Detected change data:
⁂

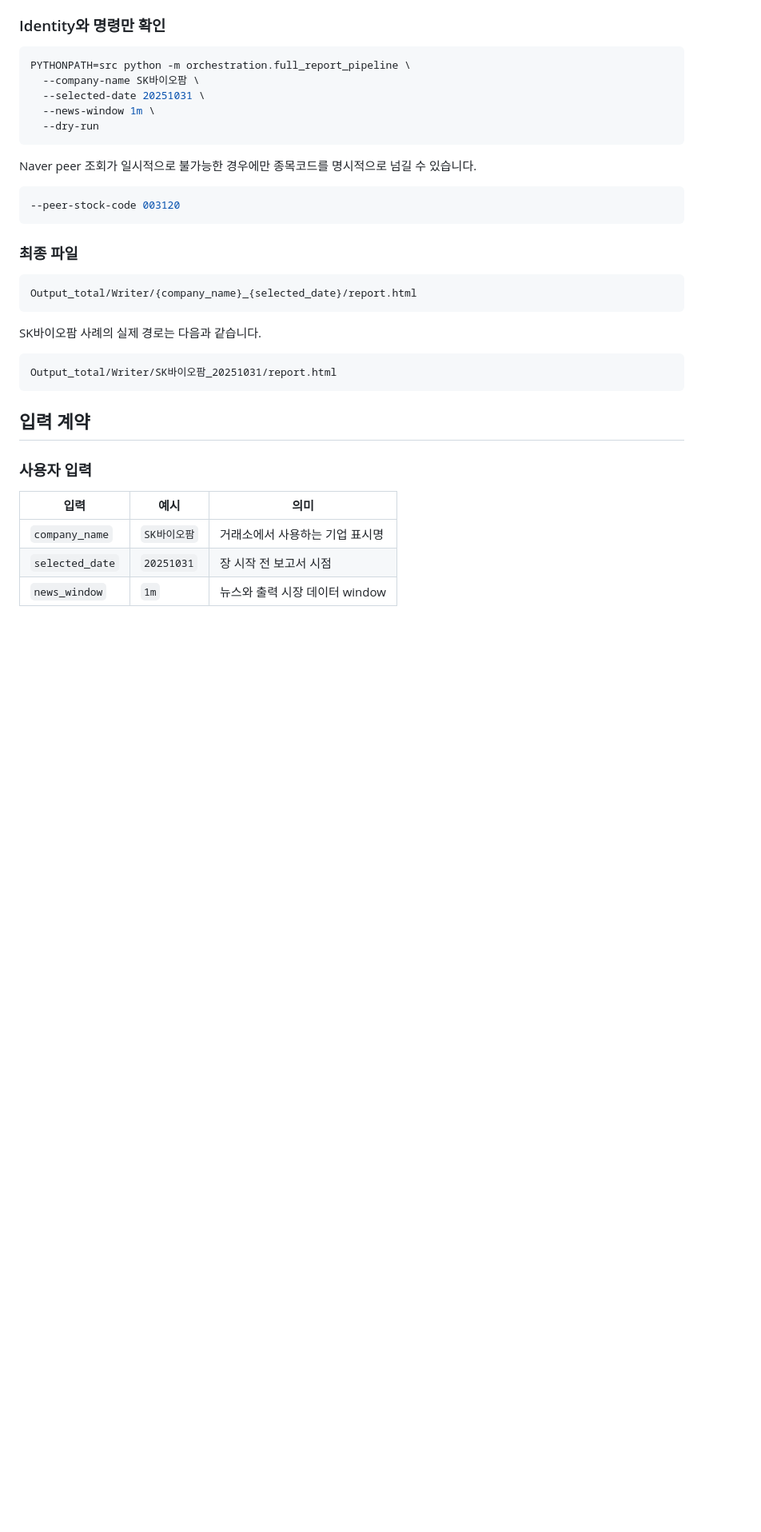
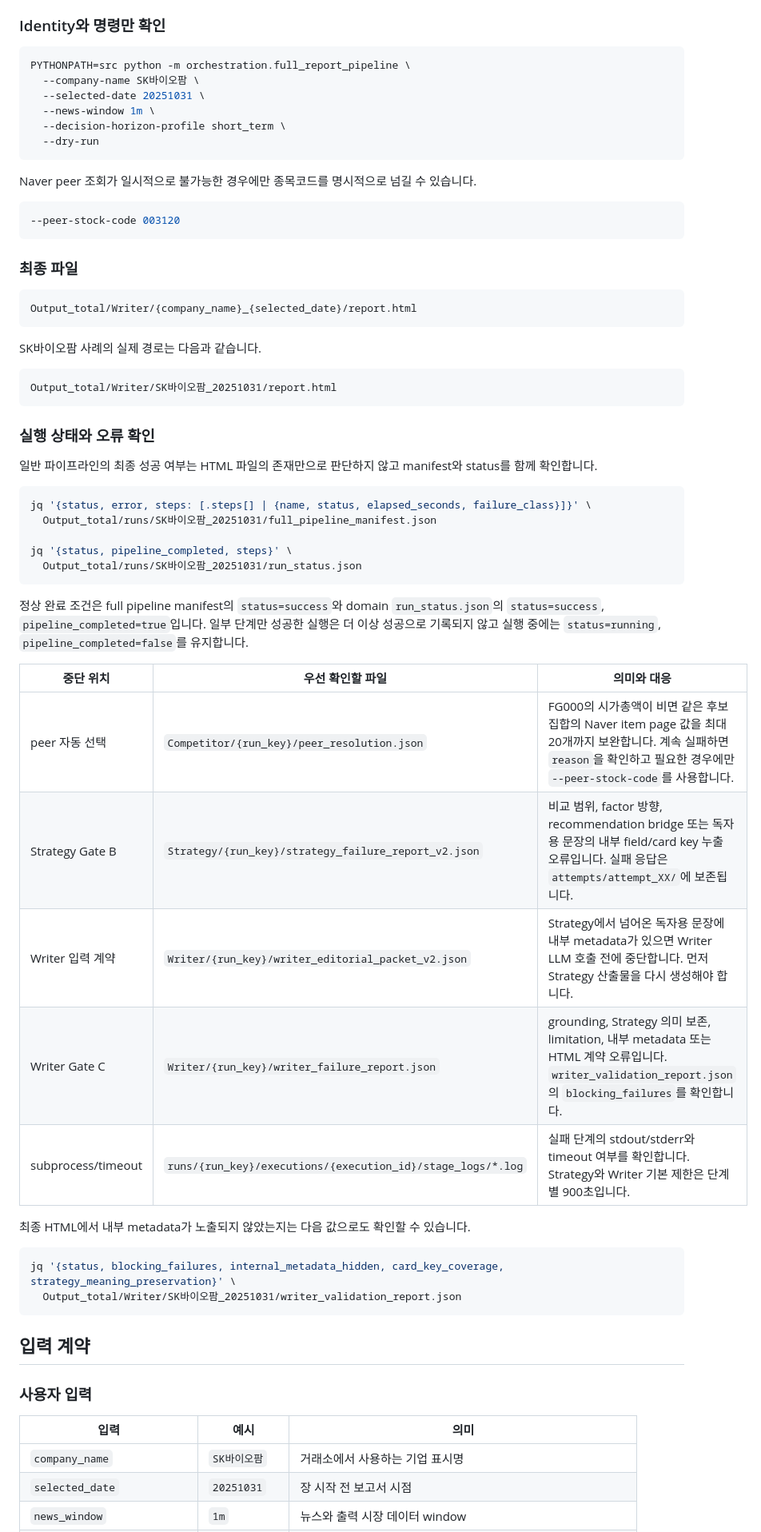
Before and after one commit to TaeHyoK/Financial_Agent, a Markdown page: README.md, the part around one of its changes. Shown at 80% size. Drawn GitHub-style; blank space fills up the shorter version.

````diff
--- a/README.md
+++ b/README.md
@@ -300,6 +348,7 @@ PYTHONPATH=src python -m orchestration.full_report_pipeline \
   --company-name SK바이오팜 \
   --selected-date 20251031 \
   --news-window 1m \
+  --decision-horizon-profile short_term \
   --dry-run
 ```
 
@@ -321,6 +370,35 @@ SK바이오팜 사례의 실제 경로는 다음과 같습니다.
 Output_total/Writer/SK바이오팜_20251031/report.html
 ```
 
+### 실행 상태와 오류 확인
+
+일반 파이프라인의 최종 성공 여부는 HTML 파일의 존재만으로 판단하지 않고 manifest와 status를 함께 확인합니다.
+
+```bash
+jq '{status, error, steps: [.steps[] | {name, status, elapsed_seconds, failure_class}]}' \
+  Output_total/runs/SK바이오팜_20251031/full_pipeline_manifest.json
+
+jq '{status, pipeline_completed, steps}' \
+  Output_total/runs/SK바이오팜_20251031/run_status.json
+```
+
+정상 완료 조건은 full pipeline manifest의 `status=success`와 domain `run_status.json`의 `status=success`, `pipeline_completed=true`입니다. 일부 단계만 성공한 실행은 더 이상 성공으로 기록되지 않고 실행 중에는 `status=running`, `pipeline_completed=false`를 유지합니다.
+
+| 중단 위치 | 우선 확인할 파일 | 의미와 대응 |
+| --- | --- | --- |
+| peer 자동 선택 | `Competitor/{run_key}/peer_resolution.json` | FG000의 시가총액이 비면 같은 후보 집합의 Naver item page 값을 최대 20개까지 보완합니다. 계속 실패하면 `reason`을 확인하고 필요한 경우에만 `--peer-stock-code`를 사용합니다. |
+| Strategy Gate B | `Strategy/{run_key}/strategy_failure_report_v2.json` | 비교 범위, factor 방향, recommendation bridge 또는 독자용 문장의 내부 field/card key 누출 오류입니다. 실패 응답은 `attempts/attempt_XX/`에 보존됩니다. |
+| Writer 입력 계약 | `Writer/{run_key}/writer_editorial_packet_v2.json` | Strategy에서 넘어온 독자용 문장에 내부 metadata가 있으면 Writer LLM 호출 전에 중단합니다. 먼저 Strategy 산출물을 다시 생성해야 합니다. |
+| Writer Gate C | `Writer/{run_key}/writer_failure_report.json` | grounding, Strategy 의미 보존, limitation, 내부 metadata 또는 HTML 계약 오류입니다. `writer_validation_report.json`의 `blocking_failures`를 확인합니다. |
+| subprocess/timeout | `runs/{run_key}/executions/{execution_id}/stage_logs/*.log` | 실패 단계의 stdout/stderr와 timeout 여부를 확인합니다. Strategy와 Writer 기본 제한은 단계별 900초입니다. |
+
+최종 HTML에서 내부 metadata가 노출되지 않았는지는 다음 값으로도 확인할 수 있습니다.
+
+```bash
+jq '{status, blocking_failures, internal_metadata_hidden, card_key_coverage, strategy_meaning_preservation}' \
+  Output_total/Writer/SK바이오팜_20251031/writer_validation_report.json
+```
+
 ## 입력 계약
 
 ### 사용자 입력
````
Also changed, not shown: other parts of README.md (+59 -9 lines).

⁂

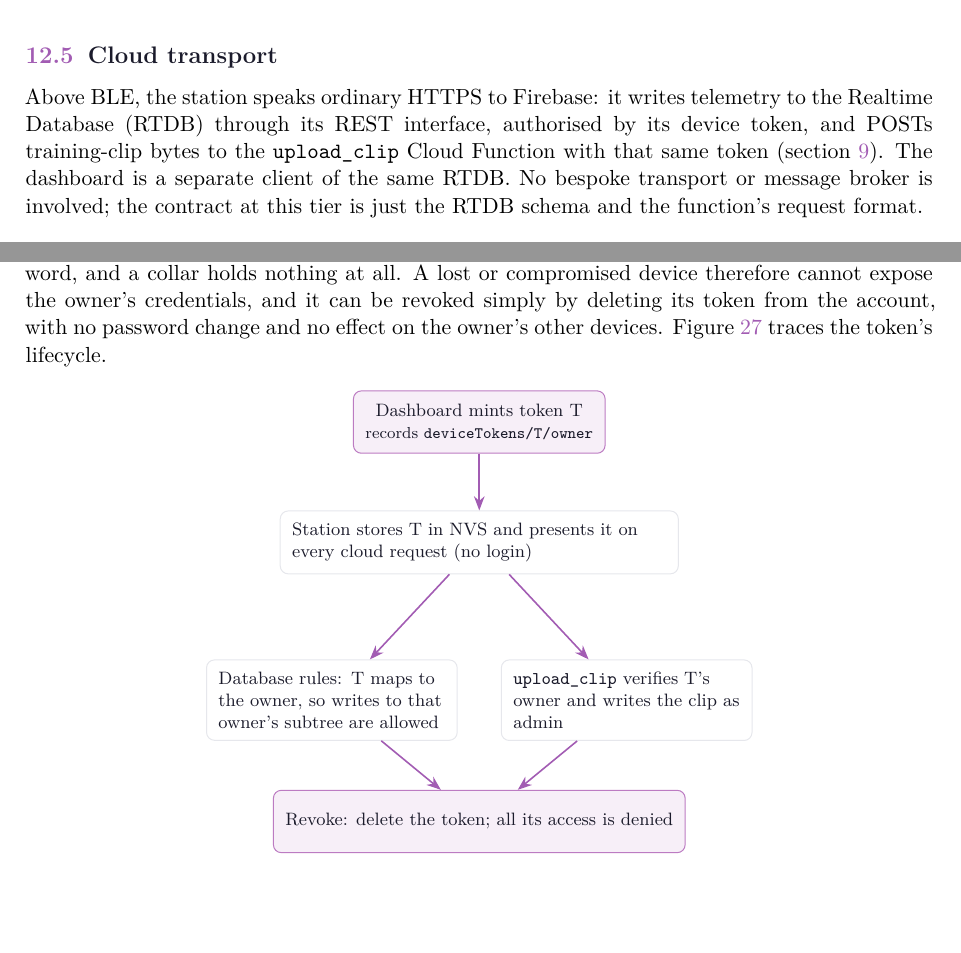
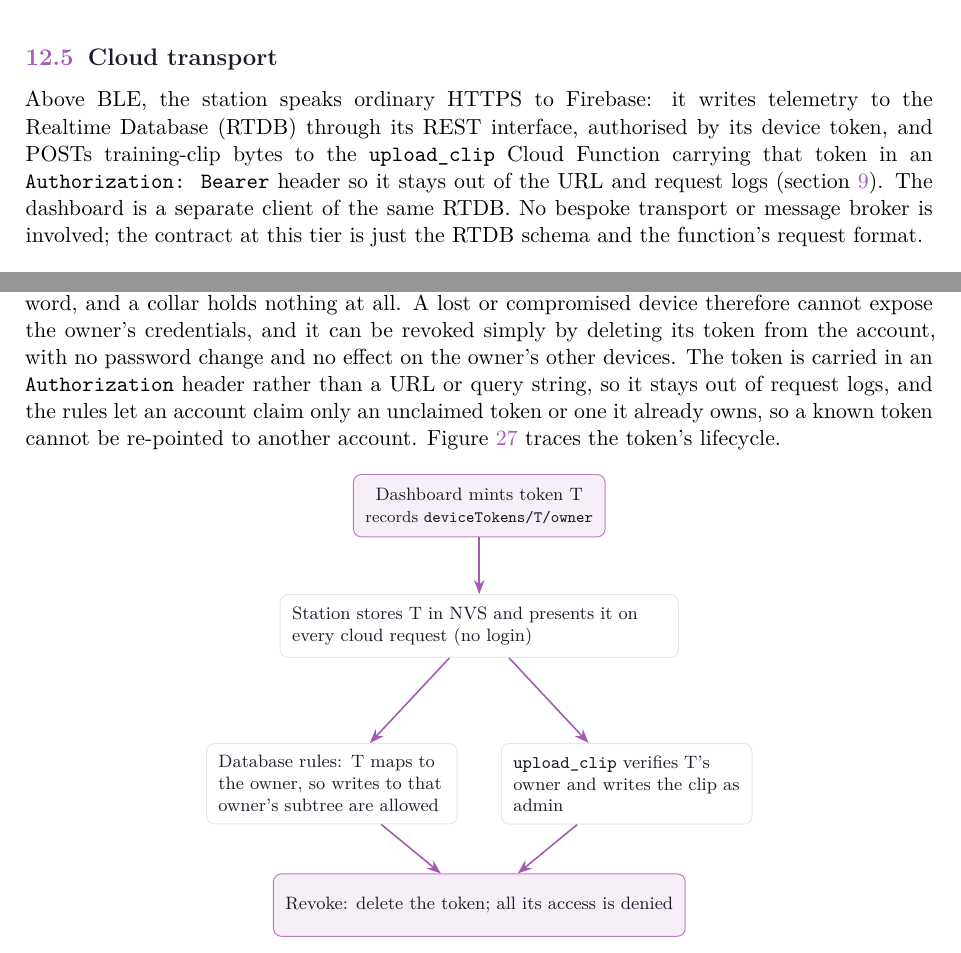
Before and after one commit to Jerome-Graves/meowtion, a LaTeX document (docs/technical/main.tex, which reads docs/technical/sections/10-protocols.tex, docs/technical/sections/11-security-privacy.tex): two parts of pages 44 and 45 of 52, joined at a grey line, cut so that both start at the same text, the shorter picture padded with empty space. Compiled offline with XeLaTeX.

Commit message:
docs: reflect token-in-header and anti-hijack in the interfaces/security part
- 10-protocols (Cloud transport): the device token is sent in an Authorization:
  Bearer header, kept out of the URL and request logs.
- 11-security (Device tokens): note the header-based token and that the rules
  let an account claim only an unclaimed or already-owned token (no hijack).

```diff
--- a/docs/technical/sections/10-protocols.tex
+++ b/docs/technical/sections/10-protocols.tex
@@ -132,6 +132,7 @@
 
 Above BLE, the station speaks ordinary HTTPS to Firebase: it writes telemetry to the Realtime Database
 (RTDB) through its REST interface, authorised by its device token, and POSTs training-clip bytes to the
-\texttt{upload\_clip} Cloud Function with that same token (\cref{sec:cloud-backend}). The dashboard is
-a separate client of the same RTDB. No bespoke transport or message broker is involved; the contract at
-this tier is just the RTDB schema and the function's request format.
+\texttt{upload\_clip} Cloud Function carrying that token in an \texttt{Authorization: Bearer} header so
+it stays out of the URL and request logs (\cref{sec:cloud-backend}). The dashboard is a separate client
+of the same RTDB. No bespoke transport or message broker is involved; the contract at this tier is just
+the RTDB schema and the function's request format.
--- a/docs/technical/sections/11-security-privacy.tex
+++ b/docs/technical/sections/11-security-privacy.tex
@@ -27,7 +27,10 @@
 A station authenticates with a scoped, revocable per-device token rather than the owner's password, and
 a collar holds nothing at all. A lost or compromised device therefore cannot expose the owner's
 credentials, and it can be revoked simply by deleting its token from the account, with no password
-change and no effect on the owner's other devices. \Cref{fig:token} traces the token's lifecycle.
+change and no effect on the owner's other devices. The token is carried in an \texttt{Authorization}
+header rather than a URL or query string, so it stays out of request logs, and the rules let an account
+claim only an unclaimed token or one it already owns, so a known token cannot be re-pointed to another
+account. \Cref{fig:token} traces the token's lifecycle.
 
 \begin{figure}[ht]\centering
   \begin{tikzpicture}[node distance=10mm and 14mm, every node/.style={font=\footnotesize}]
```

⁂

> **TASK STATEMENT**
Where does the string "technical" appear in the records above? Return every line that holds it.

> **RESULT FOR THIS EXERCISE**
Before and after one commit to Jerome-Graves/meowtion, a LaTeX document (docs/technical/main.tex, which reads docs/technical/sections/10-protocols.tex, docs/technical/sections/11-security-privacy.tex): two parts of pages 44 and 45 of 52, joined at a grey line, cut so that both start at the same text, the shorter picture padded with empty space. Compiled offline with XeLaTeX.
--- a/docs/technical/sections/10-protocols.tex
+++ b/docs/technical/sections/10-protocols.tex
--- a/docs/technical/sections/11-security-privacy.tex
+++ b/docs/technical/sections/11-security-privacy.tex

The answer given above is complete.